Last week’s report from the EIA showed a 3.2 million barrel rise in U.S. crude oil inventories, which remain about 18.5 million barrels lower than a year ago. The SPR rose another 600,000 barrels, but with the Department of Energy suspending its buyback program, increases will slow later this summer. Domestic crude oil production remained at an estimated 13.1 million barrels, according to the EIA. Gasoline inventories saw a robust drop of 4.3 million barrels and stand 5.2 million higher than a year ago, while distillate inventories fell 1.3 million barrels, but are 3.0 million barrels above last year. Implied gasoline demand, EIA’s proxy for retail demand, surged 521,000 bpd higher, likely due to stations filling their underground tanks ahead of the eclipse, bringing demand to 9.24 million barrels per day. Refinery utilization slipped 0.1 percentage points to 88.6%.

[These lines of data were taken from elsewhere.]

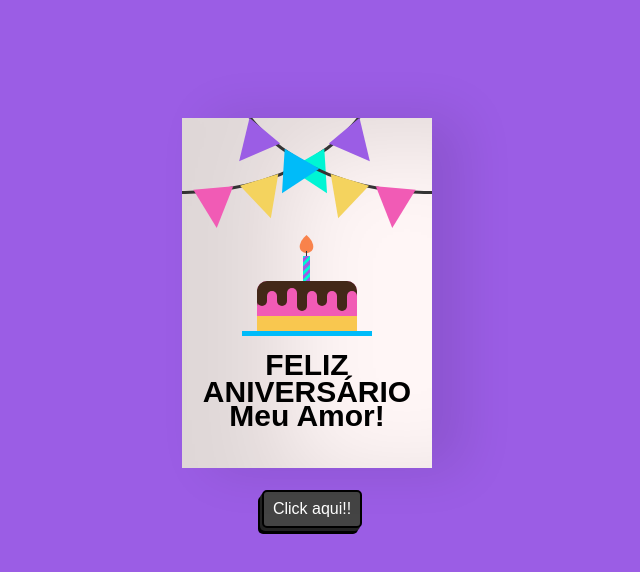
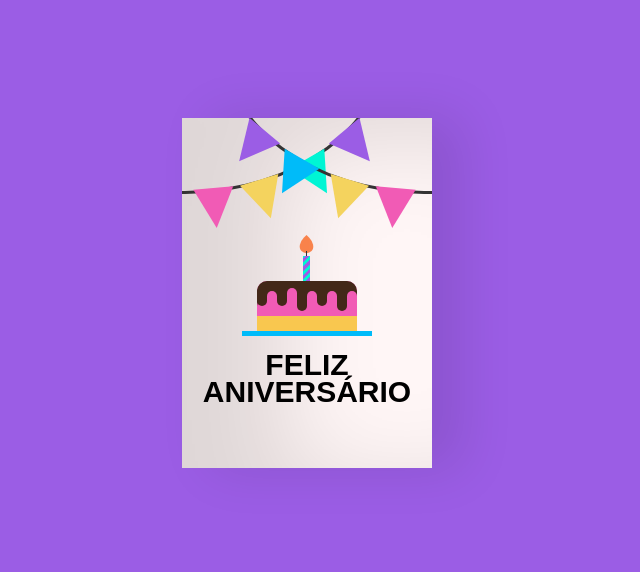
Before and after one commit to Guimax18/Cart-o-de-anivers-rio, a plain HTML site: page cartão de aniversário/index.html in a window 1280 px wide. Shown: the part 90-662 px from the top of the page, without its empty margins (278-918 px from the left). Drawn offline with Linux system fonts and the light colour scheme.

Commit message:
Update index.html

```diff
--- a/cartão de aniversário/index.html
+++ b/cartão de aniversário/index.html
@@ -13,7 +13,6 @@
             <div class="front-text">
             <h3 class="happy">FELIZ</h3>
             <h2 class="bday">ANIVERSÁRIO</h2>
-            <h3 class="toyou">Meu Amor!</h3>
         </div>
         <div class="wrap-deco">
             <div class="decorations"></div>
@@ -32,13 +31,9 @@
              <div class="inside-text">
           <h3 class="happy">FELIZ</h3>
           <h2 class="bday">ANIVERSÁRIO</h2>
-          <h3 class="toyou">Meu Amor!</h3>
           </div>
             <div class="wishes">
-            <p>Minha Princesa,</p>
-            <p>Feliz aniversário!! Espero que seu dia seja preenchido com muito amor e risadas! Que todos os seus desejos se tornem realidade, Deus te abeçoe sempre.</p>
-            <p class="name">Eu te amo muito!!!</p>
-            <a href="https://youtu.be/eD6c1XLq9ko"><button class="button">Click aqui!!</button></a>
+
             </div>
         </div>
     </div>
```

FUEL DEMAND
According to GasBuddy demand data driven by its Pay with GasBuddy™ fuel card, U.S. retail gasoline demand saw a drop of 2.12% for the week ending April 6 (Sun-Sat). Broken down by PADD region, demand fell 3.8% in PADD 1, fell 1.5% in PADD 2, fell 2.2% in PADD 3, rose 0.1% in PADD 4, and rose 0.3% in PADD 5. GasBuddy models U.S. gasoline demand at 8.740 million barrels per day for the week ending April 6.

GAS PRICE TRENDS
The most common U.S. gas price encountered by motorists stood at $3.29 per gallon, unchanged from last week, followed by $3.39, $3.49, $3.19, and $3.59 rounding out the top five most common prices.

The median U.S. gas price is $3.39 per gallon, up 4 cents from last week and about 18 cents lower than the national average. The top 10% of stations in the country average $5.05 per gallon, while the bottom 10% average $3.00 per gallon.The states with the lowest average prices: Colorado ($3.01), Mississippi ($3.08), Oklahoma ($3.10).

The states with the highest average prices: California ($5.30), Hawaii ($4.67), and Washington ($4.58).

DIESEL PRICE TRENDS
The most common U.S. diesel price stood at $3.99 per gallon, unchanged from last week, followed by $3.79, $4.19, $3.69, and $3.89 rounding out the top five most common prices.
The median U.S. diesel price is $3.95 per gallon, up 6 cents from last week and about 8 cents lower than the national average for diesel.
Diesel prices at the top 10% of stations in the country average $5.04 per gallon, while the bottom 10% average $3.43 per gallon.
The states with the lowest average diesel prices: Oklahoma ($3.56), Texas ($3.60), and Colorado ($3.62).
The states with the highest average diesel prices: Hawaii ($5.61), California ($5.38), and Washington ($4.64).

GasBuddy

Back

Related